For every line in the data below that contains "Apache", copy the line.

◆ Records supplied ◆

★ ★ ★

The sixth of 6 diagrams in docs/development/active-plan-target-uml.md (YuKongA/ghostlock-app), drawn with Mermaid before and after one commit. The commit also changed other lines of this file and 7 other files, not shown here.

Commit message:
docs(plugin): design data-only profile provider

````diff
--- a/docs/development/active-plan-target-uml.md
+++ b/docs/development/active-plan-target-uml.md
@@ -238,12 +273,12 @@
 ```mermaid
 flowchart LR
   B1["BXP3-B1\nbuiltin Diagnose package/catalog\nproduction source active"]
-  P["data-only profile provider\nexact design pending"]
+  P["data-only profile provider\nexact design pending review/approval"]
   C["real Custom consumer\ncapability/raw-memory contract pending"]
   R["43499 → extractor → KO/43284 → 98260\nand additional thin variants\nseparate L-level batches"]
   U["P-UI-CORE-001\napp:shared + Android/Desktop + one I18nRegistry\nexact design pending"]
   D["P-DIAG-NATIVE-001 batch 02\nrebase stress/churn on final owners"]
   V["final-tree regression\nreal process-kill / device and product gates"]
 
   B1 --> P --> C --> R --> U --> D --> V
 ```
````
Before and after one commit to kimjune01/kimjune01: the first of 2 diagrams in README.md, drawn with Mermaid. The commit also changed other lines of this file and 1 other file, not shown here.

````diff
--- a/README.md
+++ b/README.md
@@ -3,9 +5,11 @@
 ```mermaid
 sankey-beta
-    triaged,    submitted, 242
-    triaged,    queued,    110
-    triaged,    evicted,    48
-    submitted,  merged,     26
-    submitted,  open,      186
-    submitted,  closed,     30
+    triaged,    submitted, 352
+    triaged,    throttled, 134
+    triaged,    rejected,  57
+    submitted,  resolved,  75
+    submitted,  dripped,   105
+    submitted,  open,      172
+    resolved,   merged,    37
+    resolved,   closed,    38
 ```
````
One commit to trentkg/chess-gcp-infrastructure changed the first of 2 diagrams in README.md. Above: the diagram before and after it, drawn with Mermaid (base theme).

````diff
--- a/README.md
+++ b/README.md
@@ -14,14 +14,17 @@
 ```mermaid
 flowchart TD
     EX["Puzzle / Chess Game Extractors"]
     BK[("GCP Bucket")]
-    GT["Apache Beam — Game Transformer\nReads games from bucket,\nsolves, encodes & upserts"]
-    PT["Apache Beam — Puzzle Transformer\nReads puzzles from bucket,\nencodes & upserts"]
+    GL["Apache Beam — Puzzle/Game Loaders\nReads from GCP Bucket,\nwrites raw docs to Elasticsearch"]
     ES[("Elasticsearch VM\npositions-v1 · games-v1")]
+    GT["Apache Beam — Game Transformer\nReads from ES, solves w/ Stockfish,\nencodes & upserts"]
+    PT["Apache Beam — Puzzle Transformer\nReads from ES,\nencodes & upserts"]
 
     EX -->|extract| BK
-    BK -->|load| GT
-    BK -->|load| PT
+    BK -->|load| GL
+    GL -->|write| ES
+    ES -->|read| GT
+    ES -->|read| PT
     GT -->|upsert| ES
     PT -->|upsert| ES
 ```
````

★ ★ ★

◆ Exercise solution ◆
-    GT["Apache Beam — Game Transformer\nReads games from bucket,\nsolves, encodes & upserts"]
-    PT["Apache Beam — Puzzle Transformer\nReads puzzles from bucket,\nencodes & upserts"]
+    GL["Apache Beam — Puzzle/Game Loaders\nReads from GCP Bucket,\nwrites raw docs to Elasticsearch"]
+    GT["Apache Beam — Game Transformer\nReads from ES, solves w/ Stockfish,\nencodes & upserts"]
+    PT["Apache Beam — Puzzle Transformer\nReads from ES,\nencodes & upserts"]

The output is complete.